The accounting office space in Columbia County’s new Health and Human Services Building meets not only federal standards for accessibility, but also the expressed wishes of county workers, the architect who designed the HHS Building said Thursday.
If the space seems cramped, Ron Locast said, it’s most likely because a ninth work station was added to a space that was supposed to have just eight work stations.
Two and a half months after the County Board’s Finance Committee toured the accounting offices in the new building at 111 E. Mullett St., the County Board’s Ad Hoc Building Committee included, on its agenda, a tour of their own.
The accounting offices are the only Health and Human Services function currently operating in the new building, which is serving as the county’s temporary court location while the courthouse at 400 DeWitt St. is being remodeled.

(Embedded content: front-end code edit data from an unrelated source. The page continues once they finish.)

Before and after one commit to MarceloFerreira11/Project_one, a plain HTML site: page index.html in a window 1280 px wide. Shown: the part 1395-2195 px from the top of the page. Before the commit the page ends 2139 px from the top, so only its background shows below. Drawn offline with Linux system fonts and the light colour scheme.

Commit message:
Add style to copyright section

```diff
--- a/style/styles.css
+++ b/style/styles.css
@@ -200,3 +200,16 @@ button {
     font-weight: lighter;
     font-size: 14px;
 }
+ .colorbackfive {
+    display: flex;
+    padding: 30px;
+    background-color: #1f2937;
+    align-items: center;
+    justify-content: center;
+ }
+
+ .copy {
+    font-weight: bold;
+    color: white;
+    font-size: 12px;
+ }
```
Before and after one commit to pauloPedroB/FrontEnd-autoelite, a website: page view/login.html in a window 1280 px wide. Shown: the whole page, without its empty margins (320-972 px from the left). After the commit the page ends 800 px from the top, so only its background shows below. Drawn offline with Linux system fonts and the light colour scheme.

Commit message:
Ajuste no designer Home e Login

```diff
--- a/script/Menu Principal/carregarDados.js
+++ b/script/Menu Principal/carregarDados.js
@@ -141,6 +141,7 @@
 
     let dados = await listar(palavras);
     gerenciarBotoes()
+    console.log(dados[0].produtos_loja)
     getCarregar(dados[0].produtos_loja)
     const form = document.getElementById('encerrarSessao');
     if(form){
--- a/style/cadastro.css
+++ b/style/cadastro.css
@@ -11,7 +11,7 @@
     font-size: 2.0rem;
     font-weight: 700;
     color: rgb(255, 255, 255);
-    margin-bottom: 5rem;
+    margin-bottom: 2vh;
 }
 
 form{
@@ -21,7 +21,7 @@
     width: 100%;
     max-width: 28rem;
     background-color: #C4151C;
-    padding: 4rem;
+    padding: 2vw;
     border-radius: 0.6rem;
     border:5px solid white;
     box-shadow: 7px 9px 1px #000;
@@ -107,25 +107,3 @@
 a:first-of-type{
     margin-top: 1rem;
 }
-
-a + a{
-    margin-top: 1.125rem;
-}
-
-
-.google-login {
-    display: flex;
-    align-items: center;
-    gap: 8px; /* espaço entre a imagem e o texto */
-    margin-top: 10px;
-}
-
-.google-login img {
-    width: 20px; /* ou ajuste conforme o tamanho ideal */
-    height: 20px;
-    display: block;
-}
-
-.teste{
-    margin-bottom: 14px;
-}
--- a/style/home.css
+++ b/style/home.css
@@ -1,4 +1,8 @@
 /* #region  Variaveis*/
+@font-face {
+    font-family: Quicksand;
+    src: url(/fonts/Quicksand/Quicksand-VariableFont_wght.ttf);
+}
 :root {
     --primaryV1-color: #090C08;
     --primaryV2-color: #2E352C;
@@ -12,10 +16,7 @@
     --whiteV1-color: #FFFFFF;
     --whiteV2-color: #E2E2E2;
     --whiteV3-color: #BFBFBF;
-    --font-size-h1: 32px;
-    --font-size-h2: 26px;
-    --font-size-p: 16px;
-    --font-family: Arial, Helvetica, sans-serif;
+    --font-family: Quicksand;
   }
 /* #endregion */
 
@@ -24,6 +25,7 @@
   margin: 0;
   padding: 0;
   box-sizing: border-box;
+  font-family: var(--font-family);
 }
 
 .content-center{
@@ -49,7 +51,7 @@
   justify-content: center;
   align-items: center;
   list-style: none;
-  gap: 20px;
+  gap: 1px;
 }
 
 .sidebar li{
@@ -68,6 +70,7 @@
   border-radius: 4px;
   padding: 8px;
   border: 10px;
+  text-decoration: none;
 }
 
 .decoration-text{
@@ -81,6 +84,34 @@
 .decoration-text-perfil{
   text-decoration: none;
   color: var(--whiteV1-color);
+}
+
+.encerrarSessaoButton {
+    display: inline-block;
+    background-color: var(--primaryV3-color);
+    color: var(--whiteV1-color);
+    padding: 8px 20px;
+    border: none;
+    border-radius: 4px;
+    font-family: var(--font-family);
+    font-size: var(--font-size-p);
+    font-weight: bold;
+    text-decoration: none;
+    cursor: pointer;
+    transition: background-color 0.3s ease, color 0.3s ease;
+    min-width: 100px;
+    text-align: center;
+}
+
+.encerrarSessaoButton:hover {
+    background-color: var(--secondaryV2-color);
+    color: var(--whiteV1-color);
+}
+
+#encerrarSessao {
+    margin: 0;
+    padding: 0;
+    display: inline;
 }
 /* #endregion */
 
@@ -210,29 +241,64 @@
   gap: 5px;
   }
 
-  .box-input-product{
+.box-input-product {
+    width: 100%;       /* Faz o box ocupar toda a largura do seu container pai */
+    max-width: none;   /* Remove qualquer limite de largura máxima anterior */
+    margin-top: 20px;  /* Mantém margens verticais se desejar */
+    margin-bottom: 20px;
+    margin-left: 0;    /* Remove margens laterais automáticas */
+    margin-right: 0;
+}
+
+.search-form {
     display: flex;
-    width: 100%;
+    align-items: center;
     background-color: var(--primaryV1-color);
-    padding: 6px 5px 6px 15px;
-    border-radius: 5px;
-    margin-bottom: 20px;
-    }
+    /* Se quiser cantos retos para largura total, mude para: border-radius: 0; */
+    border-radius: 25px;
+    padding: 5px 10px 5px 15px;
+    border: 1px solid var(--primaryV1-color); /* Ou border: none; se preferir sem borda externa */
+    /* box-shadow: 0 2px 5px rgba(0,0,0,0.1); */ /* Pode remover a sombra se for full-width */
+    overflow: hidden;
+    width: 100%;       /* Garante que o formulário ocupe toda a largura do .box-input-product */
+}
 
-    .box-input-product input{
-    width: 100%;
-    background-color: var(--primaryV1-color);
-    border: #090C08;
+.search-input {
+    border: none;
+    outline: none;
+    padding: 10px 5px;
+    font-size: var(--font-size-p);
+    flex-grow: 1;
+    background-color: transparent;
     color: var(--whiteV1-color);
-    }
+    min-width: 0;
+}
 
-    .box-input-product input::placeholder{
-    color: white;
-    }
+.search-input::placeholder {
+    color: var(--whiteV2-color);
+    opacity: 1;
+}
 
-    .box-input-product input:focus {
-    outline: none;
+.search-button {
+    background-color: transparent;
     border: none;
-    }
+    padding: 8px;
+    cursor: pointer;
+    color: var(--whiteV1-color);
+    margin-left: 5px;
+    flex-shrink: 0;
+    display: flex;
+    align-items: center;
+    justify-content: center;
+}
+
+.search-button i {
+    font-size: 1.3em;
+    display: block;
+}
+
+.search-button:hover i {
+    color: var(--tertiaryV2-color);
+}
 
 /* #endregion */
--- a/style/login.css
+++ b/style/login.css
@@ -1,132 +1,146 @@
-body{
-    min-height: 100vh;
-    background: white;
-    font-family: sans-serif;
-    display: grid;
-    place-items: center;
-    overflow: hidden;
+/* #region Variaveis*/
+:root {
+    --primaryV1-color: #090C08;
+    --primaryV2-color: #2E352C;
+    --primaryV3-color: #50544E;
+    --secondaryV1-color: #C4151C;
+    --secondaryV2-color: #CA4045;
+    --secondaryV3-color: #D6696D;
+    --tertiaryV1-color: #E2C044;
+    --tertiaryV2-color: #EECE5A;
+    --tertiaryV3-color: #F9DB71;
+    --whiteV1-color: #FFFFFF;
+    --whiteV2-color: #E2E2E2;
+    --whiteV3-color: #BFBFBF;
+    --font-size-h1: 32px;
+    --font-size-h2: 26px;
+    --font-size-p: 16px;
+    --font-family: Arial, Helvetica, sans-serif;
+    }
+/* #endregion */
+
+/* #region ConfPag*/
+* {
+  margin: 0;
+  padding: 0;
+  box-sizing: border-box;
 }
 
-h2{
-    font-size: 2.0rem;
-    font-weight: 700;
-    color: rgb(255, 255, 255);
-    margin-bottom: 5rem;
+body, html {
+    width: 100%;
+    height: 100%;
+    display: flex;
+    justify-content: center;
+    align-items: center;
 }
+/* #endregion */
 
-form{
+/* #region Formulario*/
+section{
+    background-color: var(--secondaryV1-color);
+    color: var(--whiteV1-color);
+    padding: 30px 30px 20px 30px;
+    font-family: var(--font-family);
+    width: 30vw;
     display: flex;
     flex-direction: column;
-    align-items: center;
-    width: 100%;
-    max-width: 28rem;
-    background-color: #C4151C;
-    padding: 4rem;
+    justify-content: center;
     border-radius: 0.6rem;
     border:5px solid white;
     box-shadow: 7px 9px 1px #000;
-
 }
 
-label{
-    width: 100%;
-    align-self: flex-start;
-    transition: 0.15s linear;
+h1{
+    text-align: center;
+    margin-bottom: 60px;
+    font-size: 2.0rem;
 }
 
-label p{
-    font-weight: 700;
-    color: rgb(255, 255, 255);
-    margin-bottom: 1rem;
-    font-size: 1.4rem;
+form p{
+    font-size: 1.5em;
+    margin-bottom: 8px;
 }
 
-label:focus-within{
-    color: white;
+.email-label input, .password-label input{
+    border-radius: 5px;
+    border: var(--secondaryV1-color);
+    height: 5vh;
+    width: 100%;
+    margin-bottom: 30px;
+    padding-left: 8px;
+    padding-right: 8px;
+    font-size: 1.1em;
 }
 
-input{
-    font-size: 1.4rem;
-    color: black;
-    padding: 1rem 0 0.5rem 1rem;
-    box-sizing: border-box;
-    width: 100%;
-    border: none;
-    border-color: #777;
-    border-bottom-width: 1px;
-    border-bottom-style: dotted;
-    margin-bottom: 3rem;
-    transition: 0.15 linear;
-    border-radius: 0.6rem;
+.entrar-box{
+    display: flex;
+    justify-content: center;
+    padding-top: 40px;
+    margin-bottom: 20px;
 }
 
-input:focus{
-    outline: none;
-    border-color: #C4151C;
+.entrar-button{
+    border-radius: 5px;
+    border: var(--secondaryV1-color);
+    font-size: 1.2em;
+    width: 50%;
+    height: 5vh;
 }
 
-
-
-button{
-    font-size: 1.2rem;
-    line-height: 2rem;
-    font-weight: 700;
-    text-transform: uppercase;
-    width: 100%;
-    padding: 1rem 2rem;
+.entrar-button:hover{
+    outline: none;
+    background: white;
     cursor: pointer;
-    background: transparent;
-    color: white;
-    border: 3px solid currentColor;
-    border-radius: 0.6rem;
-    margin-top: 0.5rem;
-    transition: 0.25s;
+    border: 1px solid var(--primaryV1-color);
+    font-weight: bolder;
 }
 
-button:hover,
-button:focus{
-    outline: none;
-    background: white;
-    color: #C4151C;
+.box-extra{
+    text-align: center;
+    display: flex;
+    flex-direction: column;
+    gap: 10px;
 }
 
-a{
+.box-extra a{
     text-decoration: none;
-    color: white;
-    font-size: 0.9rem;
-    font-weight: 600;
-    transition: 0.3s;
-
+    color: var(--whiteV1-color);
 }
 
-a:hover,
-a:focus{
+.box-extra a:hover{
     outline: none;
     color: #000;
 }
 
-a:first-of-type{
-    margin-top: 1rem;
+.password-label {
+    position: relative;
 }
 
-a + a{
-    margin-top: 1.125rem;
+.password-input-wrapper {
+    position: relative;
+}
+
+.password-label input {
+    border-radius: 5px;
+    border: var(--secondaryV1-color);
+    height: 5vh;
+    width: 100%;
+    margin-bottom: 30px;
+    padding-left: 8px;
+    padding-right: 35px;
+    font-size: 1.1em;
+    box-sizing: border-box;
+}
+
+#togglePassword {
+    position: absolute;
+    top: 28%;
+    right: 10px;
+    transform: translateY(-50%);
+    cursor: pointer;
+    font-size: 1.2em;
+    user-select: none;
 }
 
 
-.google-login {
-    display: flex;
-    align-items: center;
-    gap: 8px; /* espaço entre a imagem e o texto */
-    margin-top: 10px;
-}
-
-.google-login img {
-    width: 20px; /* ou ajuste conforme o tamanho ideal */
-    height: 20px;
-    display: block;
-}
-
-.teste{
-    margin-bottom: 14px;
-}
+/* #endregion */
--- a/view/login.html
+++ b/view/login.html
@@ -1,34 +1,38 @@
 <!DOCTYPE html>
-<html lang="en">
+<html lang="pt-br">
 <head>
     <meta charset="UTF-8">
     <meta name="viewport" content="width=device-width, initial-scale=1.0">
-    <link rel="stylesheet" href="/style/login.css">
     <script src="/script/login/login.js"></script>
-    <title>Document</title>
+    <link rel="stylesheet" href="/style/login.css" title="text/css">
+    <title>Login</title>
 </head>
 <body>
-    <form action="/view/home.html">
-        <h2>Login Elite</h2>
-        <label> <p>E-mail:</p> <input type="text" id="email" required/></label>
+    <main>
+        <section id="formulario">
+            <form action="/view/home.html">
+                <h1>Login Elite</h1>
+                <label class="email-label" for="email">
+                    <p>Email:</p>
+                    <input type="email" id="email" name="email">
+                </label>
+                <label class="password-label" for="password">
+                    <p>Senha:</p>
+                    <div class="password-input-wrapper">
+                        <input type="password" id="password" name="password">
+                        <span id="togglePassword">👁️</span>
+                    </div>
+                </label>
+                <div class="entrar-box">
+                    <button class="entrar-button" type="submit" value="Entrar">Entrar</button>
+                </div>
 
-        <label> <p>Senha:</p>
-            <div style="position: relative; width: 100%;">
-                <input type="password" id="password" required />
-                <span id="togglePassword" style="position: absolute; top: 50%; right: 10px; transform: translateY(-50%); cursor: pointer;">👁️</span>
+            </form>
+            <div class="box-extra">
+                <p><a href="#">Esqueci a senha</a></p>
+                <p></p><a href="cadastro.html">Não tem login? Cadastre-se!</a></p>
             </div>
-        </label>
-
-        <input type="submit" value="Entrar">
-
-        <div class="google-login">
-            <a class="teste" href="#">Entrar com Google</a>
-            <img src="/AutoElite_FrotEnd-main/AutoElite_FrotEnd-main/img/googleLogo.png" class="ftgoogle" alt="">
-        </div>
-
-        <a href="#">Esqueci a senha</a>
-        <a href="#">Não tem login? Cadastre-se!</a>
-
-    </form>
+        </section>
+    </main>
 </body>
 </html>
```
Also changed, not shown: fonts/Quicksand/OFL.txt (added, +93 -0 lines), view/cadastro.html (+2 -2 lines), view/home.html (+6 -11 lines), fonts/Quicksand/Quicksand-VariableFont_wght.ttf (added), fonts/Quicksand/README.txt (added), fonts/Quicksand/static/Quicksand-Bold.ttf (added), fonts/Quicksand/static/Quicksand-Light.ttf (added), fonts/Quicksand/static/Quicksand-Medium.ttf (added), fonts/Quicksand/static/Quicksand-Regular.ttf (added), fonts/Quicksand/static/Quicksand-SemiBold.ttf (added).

At Thursday’s Ad Hoc Building Committee meeting, County Comptroller Lois Schepp reiterated what she’d said to the Finance Committee in October:
- The workspaces are too small for employees to work comfortably and efficiently.
- The walkways are so narrow, a person using a wheelchair would likely have difficulty maneuvering in the space.
- The overall space in the offices was reduced between when it was designed and when it was constructed – a contention that Locast disputed.
But Locast, of the Madison design firm Potter Lawson, said his review of plans and specifications, going back to 2015, show that the open office area is basically of the same footprint that county officials had agreed on.
What’s different, he said, is the additional work station in the same floor space.
During the tour, Locast measured work stations, corridors and corners.
The narrowest corridor was 38 inches wide – two inches wider than required by ADA. That same corridor also has space to accommodate a 5-foot turning radius, in compliance with ADA, he said.
Steve Klaven, senior project manager for the Madison construction firm J.H. Findorff and Sons, said the building would have been denied an occupancy permit if any of its office areas were out of compliance with ADA.
Committee member Fred Teitgen of the town of Dekorra said that, as far as he can see, the approvals of the design and building were done properly, and the space complies with accessibility requirements.
Nevertheless, Teitgen said, employees have raised concerns about the difficulty of maneuvering chairs in the cubicles, which have U-shaped work surfaces.
Schepp said she brought the issue up with the Ad Hoc Building Committee not to assign blame, but to find solutions.
“I’d like the work space to be more comfortable,” she said. “I don’t want people stressed out by being there in very little space.”
And even if the walkways comply with ADA standards, she said, “I don’t believe anyone in a wheelchair could fit in there.”
Schepp said the most immediate concern is the maneuvering room in the workspaces.
Locast said one of the easiest possible solutions might be to reconfigure the cubicles, either by substituting the U-shaped desks for L-shaped workspace, or by reducing the depth of the work surfaces by about 6 inches, to make it easier to move around in the cubicles. The possibility of reconfiguring some storage space also was broached.
Committee Chairman Kirk Konkel of Portage said he doesn’t yet know what, if anything, the committee will do in response to the space concerns.
But Konkel did have one question, for which no one had an answer: If modifications are made in the HHS accounting office, “Who’s going to pay for it?”